Some of the images made fun of how two different words can sound the same in Finnish. The same applies to Japanese: when we were talking and Meguru asked if I know the word “akita”, I was confused why he would talk about Akita-prefecture (a region in Japan), and also remembered Akita Inu -dog breed. Meguru taught me that “akiru” is a verb, and akita means “got tired of, lost interest in”.
Hey everyone! This is the first post of our German-Spanish meetings, so we look forward it will be a good experience.
Las Monday, 17th September, we met at Fazer Café, located in the city center. I was a bit late, because I had some uni stuff to finish, but as soon as I finished it, I joined my colleagues. While I was away, Sam (the Swiss guy teaching German) started teaching my Mexican colleagues the numbers and some introductory expressions (I was lucky not to miss something I didn’t know yet… ;)).
As for the Spanish teaching, we started with some verbs and the main differences between “ser” and “estar” (Spanish differentiation of the verb to be). We didn’t even know which the main differences were, but we tried to give our best! Additionally, some different expressions in Spanish from Spain and Mexico were taught to Sam, so I think he enjoyed to see how we the Spanish speakers argued and laughed at each other about the different expressions…Quite funny!!
This first meeting was a bit light, as it was the first one in which we started teaching. Moreover, we had to know each other better and we were talking some time before and after learning, which I found very interesting and necessary.
Hope next meetings are as nice as this first one!
We decided to hold our first meeting in a place where we could also experience some Finnish aspects – Fazer Café. Once we were able to fix the time (scheduling with a larger group can always be tricky), we all met on Monday evening.
We chose to simultaneously teach / learn from both sides, meaning I taught German and learned Spanish, while my Spanish-speaking friends learned German and taugh Spanish. This method seemed to work well as we were always able to touch on the translations of whatever it was that we were talking about in English at that point.
It was the basics that we focused on, learning how to introduce oneself and counting from 1 to 10 (and a bit above). We also looked at the similarities of the languages in terms of grammar and structure. I was able to learn a bit about the differences between the Spanish spoken in Mexico and in Spain due to the mixed group. This was very interesting to hear. All in all, the group worked well.
There was also an attempt to distinguish the difference between soy and estoy, which apparently is one of the most confusing things in the Spanish language.

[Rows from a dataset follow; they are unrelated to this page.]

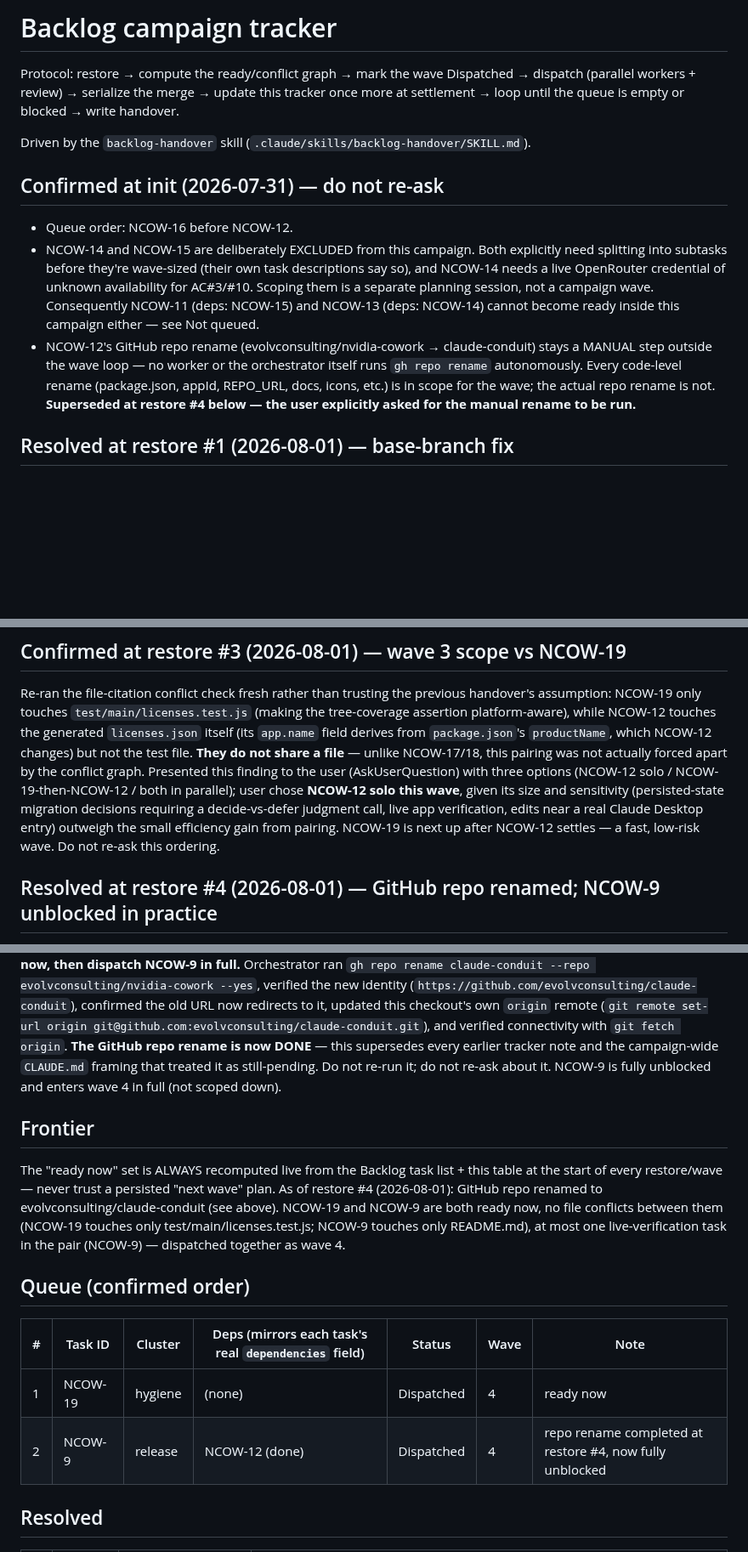
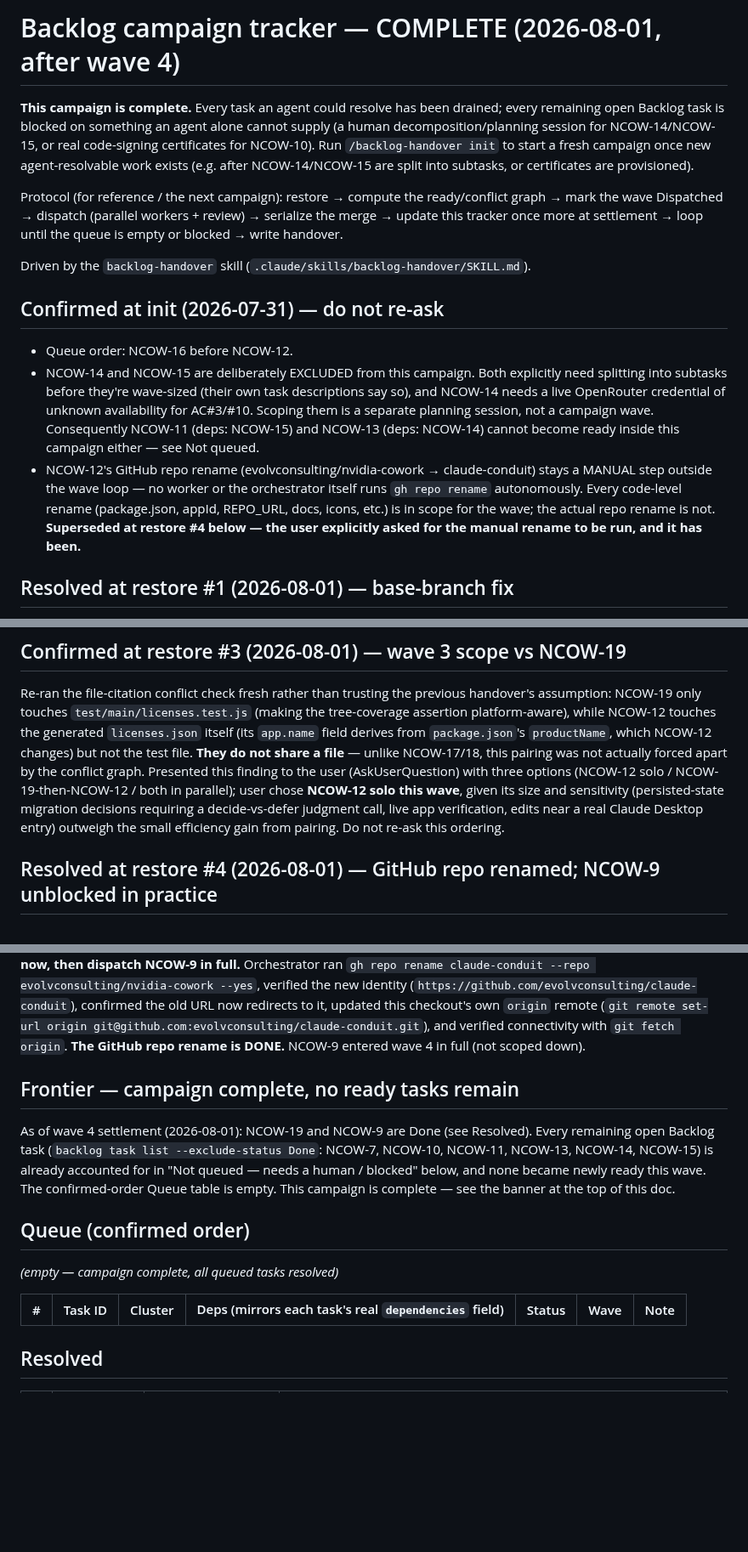
Before and after one commit to evolvconsulting/claude-conduit-app, a Markdown page: backlog/docs/doc-3 - Backlog-campaign-tracker.md, 3 parts joined by grey strips. Shown at 85% size. Rendered like a GitHub page; blank space fills up the shorter version.

```diff
--- a/backlog/docs/doc-3 - Backlog-campaign-tracker.md
+++ b/backlog/docs/doc-3 - Backlog-campaign-tracker.md
@@ -7,10 +7,15 @@ updated_date: '2026-08-01 21:59'
 ---
-# Backlog campaign tracker
+# Backlog campaign tracker — COMPLETE (2026-08-01, after wave 4)
 
-Protocol: restore → compute the ready/conflict graph → mark the wave Dispatched
-→ dispatch (parallel workers + review) → serialize the merge →
-update this tracker once more at settlement → loop until the queue is empty or
-blocked → write handover.
+**This campaign is complete.** Every task an agent could resolve has been drained; every
+remaining open Backlog task is blocked on something an agent alone cannot supply (a human
+decomposition/planning session for NCOW-14/NCOW-15, or real code-signing certificates for
+NCOW-10). Run `/backlog-handover init` to start a fresh campaign once new agent-resolvable work
+exists (e.g. after NCOW-14/NCOW-15 are split into subtasks, or certificates are provisioned).
+
+Protocol (for reference / the next campaign): restore → compute the ready/conflict graph → mark
+the wave Dispatched → dispatch (parallel workers + review) → serialize the merge → update this
+tracker once more at settlement → loop until the queue is empty or blocked → write handover.
 
 Driven by the `backlog-handover` skill (`.claude/skills/backlog-handover/SKILL.md`).
 
@@ -26,7 +31,7 @@ Driven by the `backlog-handover` skill (`.claude/skills/backlog-handover/SKILL.m
   step outside the wave loop — no worker or the orchestrator itself runs `gh repo rename`
   autonomously. Every code-level rename (package.json, appId, REPO_URL, docs, icons, etc.) is
   in scope for the wave; the actual repo rename is not. **Superseded at restore #4 below — the
-  user explicitly asked for the manual rename to be run.**
+  user explicitly asked for the manual rename to be run, and it has been.**
 
 ## Resolved at restore #1 (2026-08-01) — base-branch fix
 
@@ -60,8 +65,7 @@ forced apart by the conflict graph. Presented this finding to the user (AskUserQ
 three options (NCOW-12 solo / NCOW-19-then-NCOW-12 / both in parallel); user chose **NCOW-12
 solo this wave**, given its size and sensitivity (persisted-state migration decisions requiring
 a decide-vs-defer judgment call, live app verification, edits near a real Claude Desktop entry)
-outweigh the small efficiency gain from pairing. NCOW-19 is next up after NCOW-12 settles — a
-fast, low-risk wave. Do not re-ask this ordering.
+outweigh the small efficiency gain from pairing. Do not re-ask this ordering.
 
 ## Resolved at restore #4 (2026-08-01) — GitHub repo renamed; NCOW-9 unblocked in practice
 
@@ -77,25 +81,22 @@ evolvconsulting/nvidia-cowork --yes`, verified the new identity
 (`https://github.com/evolvconsulting/claude-conduit`), confirmed the old URL now redirects to
 it, updated this checkout's own `origin` remote (`git remote set-url origin
 git@github.com:evolvconsulting/claude-conduit.git`), and verified connectivity with `git fetch
-origin`. **The GitHub repo rename is now DONE** — this supersedes every earlier tracker note
-and the campaign-wide `CLAUDE.md` framing that treated it as still-pending. Do not re-run it;
-do not re-ask about it. NCOW-9 is fully unblocked and enters wave 4 in full (not scoped down).
+origin`. **The GitHub repo rename is DONE.** NCOW-9 entered wave 4 in full (not scoped down).
 
-## Frontier
+## Frontier — campaign complete, no ready tasks remain
 
-The "ready now" set is ALWAYS recomputed live from the Backlog task list + this table
-at the start of every restore/wave — never trust a persisted "next wave" plan.
-As of restore #4 (2026-08-01): GitHub repo renamed to evolvconsulting/claude-conduit (see above).
-NCOW-19 and NCOW-9 are both ready now, no file conflicts between them (NCOW-19 touches only
-test/main/licenses.test.js; NCOW-9 touches only README.md), at most one live-verification task
-in the pair (NCOW-9) — dispatched together as wave 4.
+As of wave 4 settlement (2026-08-01): NCOW-19 and NCOW-9 are Done (see Resolved). Every
+remaining open Backlog task (`backlog task list --exclude-status Done`: NCOW-7, NCOW-10,
+NCOW-11, NCOW-13, NCOW-14, NCOW-15) is already accounted for in "Not queued — needs a human /
+blocked" below, and none became newly ready this wave. The confirmed-order Queue table is empty.
+This campaign is complete — see the banner at the top of this doc.
 
 ## Queue (confirmed order)
 
+*(empty — campaign complete, all queued tasks resolved)*
+
 | # | Task ID | Cluster | Deps (mirrors each task's real `dependencies` field) | Status | Wave | Note |
 | --- | --- | --- | --- | --- | --- | --- |
-| 1 | NCOW-19 | hygiene | (none) | Dispatched | 4 | ready now |
-| 2 | NCOW-9 | release | NCOW-12 (done) | Dispatched | 4 | repo rename completed at restore #4, now fully unblocked |
 
 ## Resolved
 
```
Also changed, not shown: other parts of backlog/docs/doc-3 - Backlog-campaign-tracker.md (+62 -60 lines), backlog/tasks/ncow-19 - licenses.test.js-is-platform-sensitive-to-optional-dependency-resolution.md (+12 -6 lines), backlog/tasks/ncow-9 - Decide-and-document-the-GitHub-install-story-for-end-users.md (+13 -7 lines).
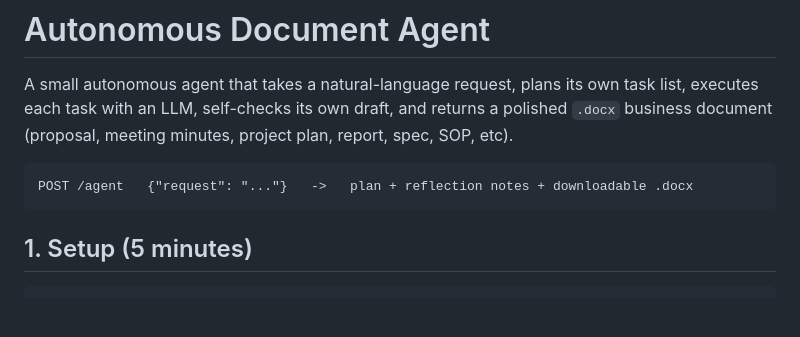
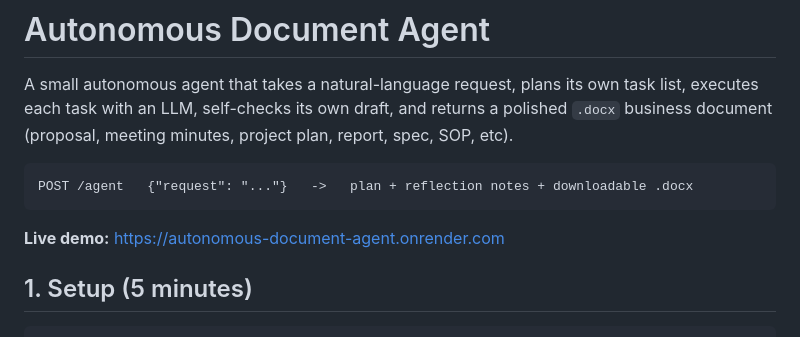
Before and after one commit to Kanak2025/Autonomous-document-agent, a Markdown page: README.md, the part around the change. Rendered like a GitHub page; blank space fills up the shorter version.

Commit message:
Update README.md
added live deployed link

````diff
--- a/README.md
+++ b/README.md
@@ -8,6 +8,7 @@ project plan, report, spec, SOP, etc).
 ```
 POST /agent   {"request": "..."}   ->   plan + reflection notes + downloadable .docx
 ```
+**Live demo:** https://autonomous-document-agent.onrender.com
 
 ## 1. Setup (5 minutes)
 
````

Soy is used for more permanent stuff, like what you are permanently. Estoy is used for conditions, like what you are right now, but could change…I think. I also finally learned how to count above 5 in Spanish without it then transitioning into Italian, which is what my previous number vocabulary was.
I also showed the difference between German and Swiss German (which is what I speak at home in Switzerland). Since it is an unwritten language, it can be complicated to show this (Ich spreche Schweizerdeutsch vs I rede Schwiizerdütsch). There is still quite a big difference in my opinion. I will stick to teaching “normal” German though!
We had a few coffees and tasted some Finnish liquorice chocolates. I kinda liked them, but I can see how they aren’t for everyone. Definitely better than Salmiakki, that’s for sure.